In addition to the several initiatives introduced by various countries, women's particular vulnerability to AIDS requires a gender-based response that should focus on helping women prevent and combat the disease. Some areas on which to focus include:

  • Education: A study conducted by the University of Ibadan College of Medicine (Nigeria) on high school students showed that a school-based education program significantly increased the participants' knowledge and understanding of HIV/AIDS. Many young girls become sexually active at a very young age; the sooner they learn about AIDS, the better the probability that they will take the necessary precautions to prevent infection. All sections of society must work together to spread information about the disease. Religious organizations must be co-opted as necessary partners in the fight against AIDS. The Nigeria-based Journalists Against AIDS organization ( is a prime example of how indispensable the media is in combating AIDS. The group, founded by journalists, provides white papers, training sessions, information workshops, etc. and has an online forum that serves as a medium where activists, policymakers, journalists, AIDS patients and the general public can interact and discuss AIDS-related issues. African governments must define AND implement clear policies to disseminate information about AIDS. Cultural and/or religious norms that usually regard public discussion of sexual matters as taboo (especially when the intended audience is female) have no place in the glaring reality of AIDS and must be overcome.
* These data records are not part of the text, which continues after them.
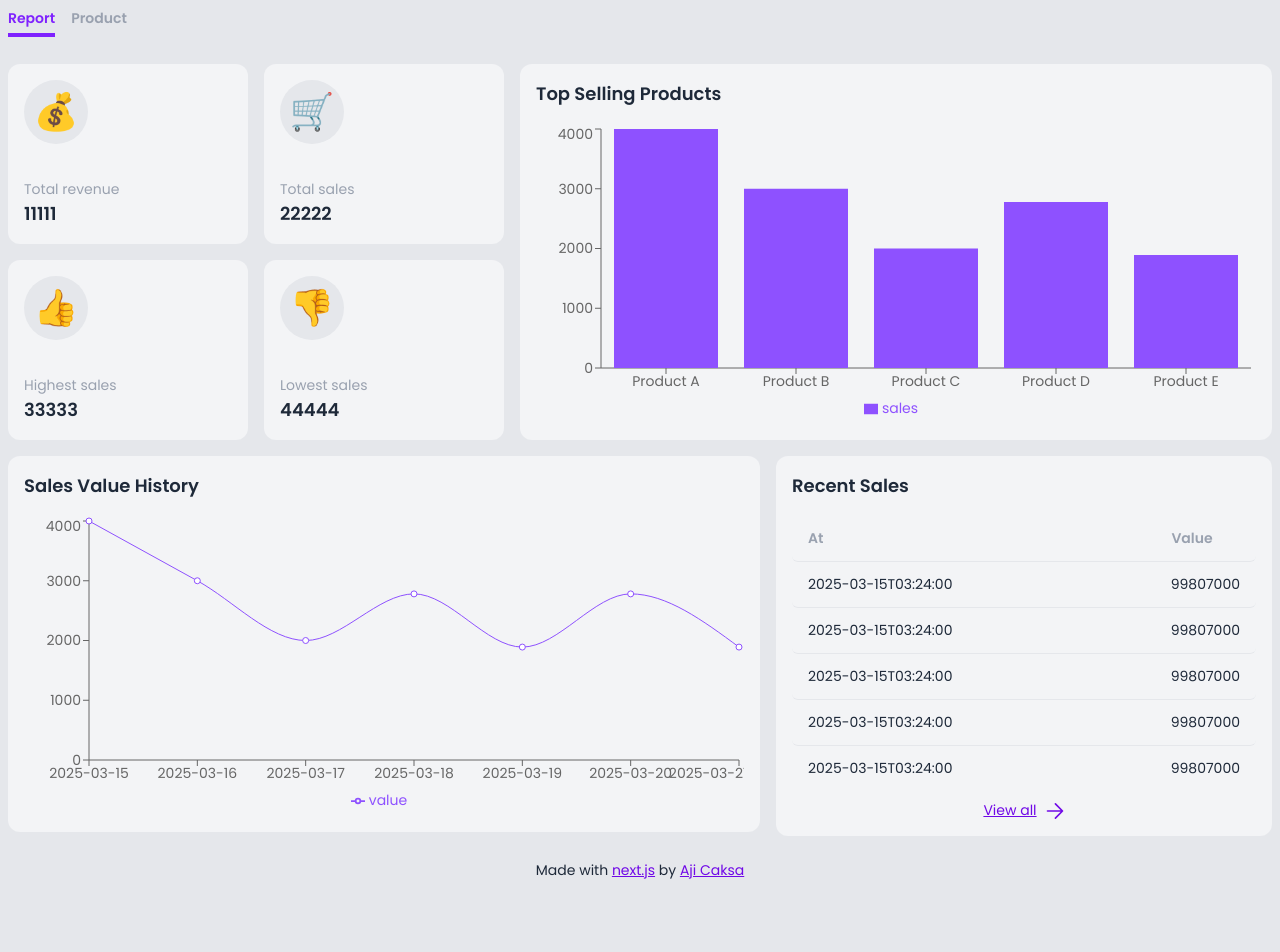
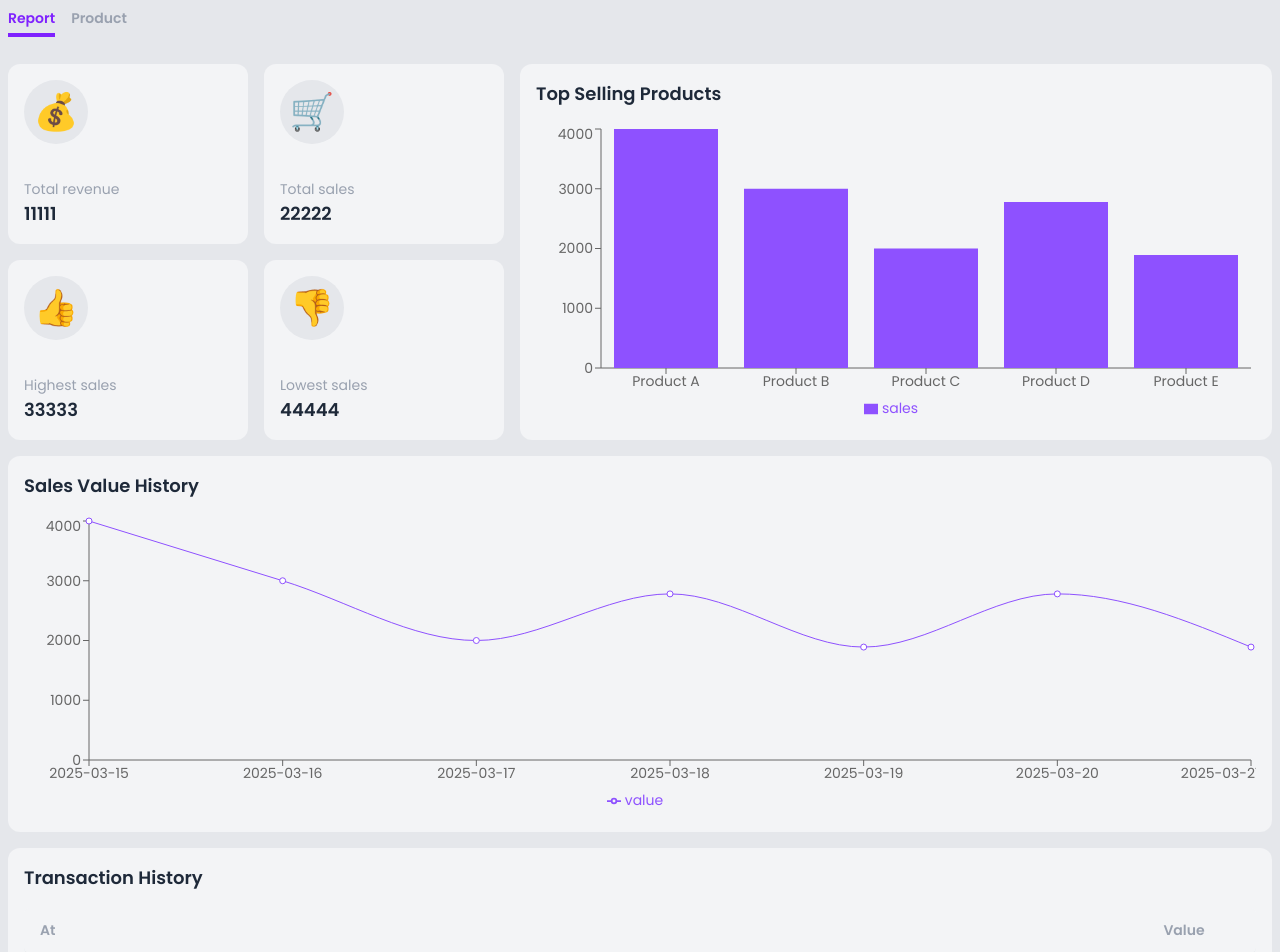
Before and after one commit to caksaji/lora, a Next.js app: page / in a window 1280 px wide. Shown: the top 952 px of the page. Before the commit the page ends 889 px from the top, so only its background shows below. Built offline with nearby package versions, Linux system fonts and the light colour scheme.

Commit message:
[ADD] new library : localUtil

```diff
--- a/src/app/page.tsx
+++ b/src/app/page.tsx
@@ -1,5 +1,6 @@
 'use client'
 
+import { dateShownFormat, timeShownFormat, formatCurrency } from '@/lib/localUtil'
 import Skeleton from '@/component/partial/Skeleton'
 import Table from '@/component/partial/Table'
 import IconSvg from '@/component/partial/IconSvg'
@@ -37,10 +38,8 @@ export default function Report() {
       { name: '2025-03-19', value: 1890 },
       { name: '2025-03-20', value: 2780 },
       { name: '2025-03-21', value: 1890 }
-    ]
-  }
-  const recentSale = {
-    data: [
+    ],
+    history: [
       { date: '2025-03-15T03:24:00', value: 99807000 },
       { date: '2025-03-15T03:24:00', value: 99807000 },
       { date: '2025-03-15T03:24:00', value: 99807000 },
@@ -63,7 +62,7 @@ export default function Report() {
                   {i === 0 ? 'Total revenue' : i === 1 ? 'Total sales' : i === 2 ? 'Highest sales' : 'Lowest sales'}
                 </div>
                 <div className="text-lg font-semibold">
-                  {i === 0 ? highlightData.revenue : i === 1 ? highlightData.sale : i === 2 ? highlightData.hiSale : highlightData.loSale}
+                  {i === 0 ? highlightData?.revenue : i === 1 ? highlightData?.sale : i === 2 ? highlightData?.hiSale : highlightData?.loSale}
                 </div>
               </div>
             </div>
@@ -76,7 +75,7 @@ export default function Report() {
             Top Selling Products
           </div>
           <ResponsiveContainer height={300}>
-            <BarChart data={highlightData.productChart}>
+            <BarChart data={highlightData?.productChart}>
               <XAxis dataKey="name" />
               <YAxis />
               <Tooltip />
@@ -86,13 +85,13 @@ export default function Report() {
           </ResponsiveContainer>
         </div>
       </div>
-      <div className="col-span-full md:col-span-3">
+      <div className="col-span-full">
         <div className="w-full p-4 rounded-xl space-y-4 bg-gray-100">
           <div className="text-lg font-semibold">
             Sales Value History
           </div>
           <ResponsiveContainer height={300}>
-            <LineChart data={highlightData.saleChart}>
+            <LineChart data={highlightData?.saleChart}>
               <XAxis dataKey="name" />
               <YAxis />
               <Tooltip />
@@ -102,27 +101,26 @@ export default function Report() {
           </ResponsiveContainer>
         </div>
       </div>
-      <div className="col-span-full md:col-span-2">
-        <div className="w-full p-4 rounded-xl space-y-4 bg-gray-100" style={{height: 'calc(300px + ((1rem * 2) + (2rem + 1rem)))'}}>
+      <div className="col-span-full">
+        <div className="w-full p-4 rounded-xl space-y-4 bg-gray-100">
           <div className="text-lg font-semibold">
-            Recent Sales
+            Transaction History
           </div>
-          <div className="overflow-y-auto" style={{height: 'calc(100% - ((1rem * 2) + (2rem + 1rem)))'}}>
           <Table
             showSkeleton={showSkeletonTable}
-              emptyData={recentSale.data?.length > 0 ? false : true}
+            emptyData={highlightData?.history?.length > 0 ? false : true}
             emptyDataText="Oops, no products sold"
             minShowTableAt="xs"
             thead={
               <>
                 <span className="tcell w-full shrink">At</span>
-                  <span className="tcell w-28 text-center">Value</span>
+                <span className="tcell w-32 text-center">Value</span>
               </>
             }
-              tbody={recentSale.data?.map((d, i) => (
+            tbody={highlightData?.history?.map((d, i) => (
               <div key={i} className="tbody">
-                  <span className="tcell w-full shrink">{d.date}</span>
-                  <span className="tcell w-28 text-right">{d.value}</span>
+                <span className="tcell w-full shrink">{dateShownFormat(d.date, 'medium')}, {timeShownFormat(d.date)}</span>
+                <span className="tcell w-32 text-right">{formatCurrency(d.value)}</span>
                 {/*<div className="tcell w-28">
                   <div className="flex w-full space-x-2">
                     <SpInputRadio v-model="atmosphere.status" type="toggle" :disabled="loadingToggle" :loading="loadingToggle" @change="changeStatus(atmosphere.id)" />
@@ -137,11 +135,6 @@ export default function Report() {
             ))}
           />
         </div>
-          <div tabIndex={0} className="flex items-center gap-2 w-fit mx-auto link">
-            <span>View all</span>
-            <IconSvg name="arrow-right" className="h-5 w-5" />
-          </div>
-        </div>
       </div>
     </div>
   )
--- /dev/null
+++ b/src/lib/localUtil.ts
@@ -0,0 +1,12 @@
+export function dateShownFormat(date: string, dtStyle: string = 'long') {
+  const nd = new Date(date)
+  return new Intl.DateTimeFormat('en', { dateStyle: dtStyle }).format(nd)
+}
+export function timeShownFormat(time: string) {
+  const nd = new Date(time)
+  return new Intl.DateTimeFormat('en', { timeStyle: 'short', hourCycle: 'h24' }).format(nd)
+}
+export function formatCurrency(number: number) {
+  const num = Number(number)
+  return new Intl.NumberFormat('en', { style: 'currency', currency: 'IDR', currencyDisplay: 'code', minimumFractionDigits: 0 }).format(num)
+}
```
Lines whose indentation alone changed are shown as unchanged.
Our societies need to be more open about discussing sex, AIDS and other STIs. The archaic view that sex education leads to promiscuity is not only impractical, it's dangerous.

  • Health care: Considering that women are more likely to contract AIDS than men (through sexual intercourse, blood transfusions during ante- and post-natal care), it is clear that more women-focused research needs to be done. An alternative to the female condom or at the very least, a less expensive and less complicated model is needed to give women more control over preventing STIs.

  • Accessible, quality healthcare is always a problem in developing countries and for women, it is even more so. The WHO estimates that majority of Africans living with HIV are even unaware that they have the virus. A study found that most of women who were tested did not return to collect their results. In Kenya, over half of a group of women surveyed who did find out they had the virus preferred not to share that knowledge with their families for fear of discrimination and being cast out of their homes. Again, adequate policies and social services need to be put in place provide quality healthcare to everyone and women in particular.

  • Economic Development: Removing a woman's material dependence on a man empowers her and puts her firmly in control of her life. Of course this does not necessarily mean that she will still make the right choices in her sexual dealings but at least she will have a choice.

Perhaps the biggest challenge in the fight against AIDS is that it requires each of us to change. A change in our societies' attitudes towards sex, women, AIDS and people living with the disease; a change in men's behaviors when it comes to sex; a change in the way women are taught to think about themselves and their bodies; a change in the way our governments work because AIDS is a major impediment to our development and irregular, half-hearted policies and measures will only exacerbate the problem. Most of all, it requires that each of us accept that it is our collective problem because at the end of the day, we are all affected. AIDS is not just misogynistic-it's misanthropic.


HIV In Site:



Journalists Against AIDS (JAAIDS):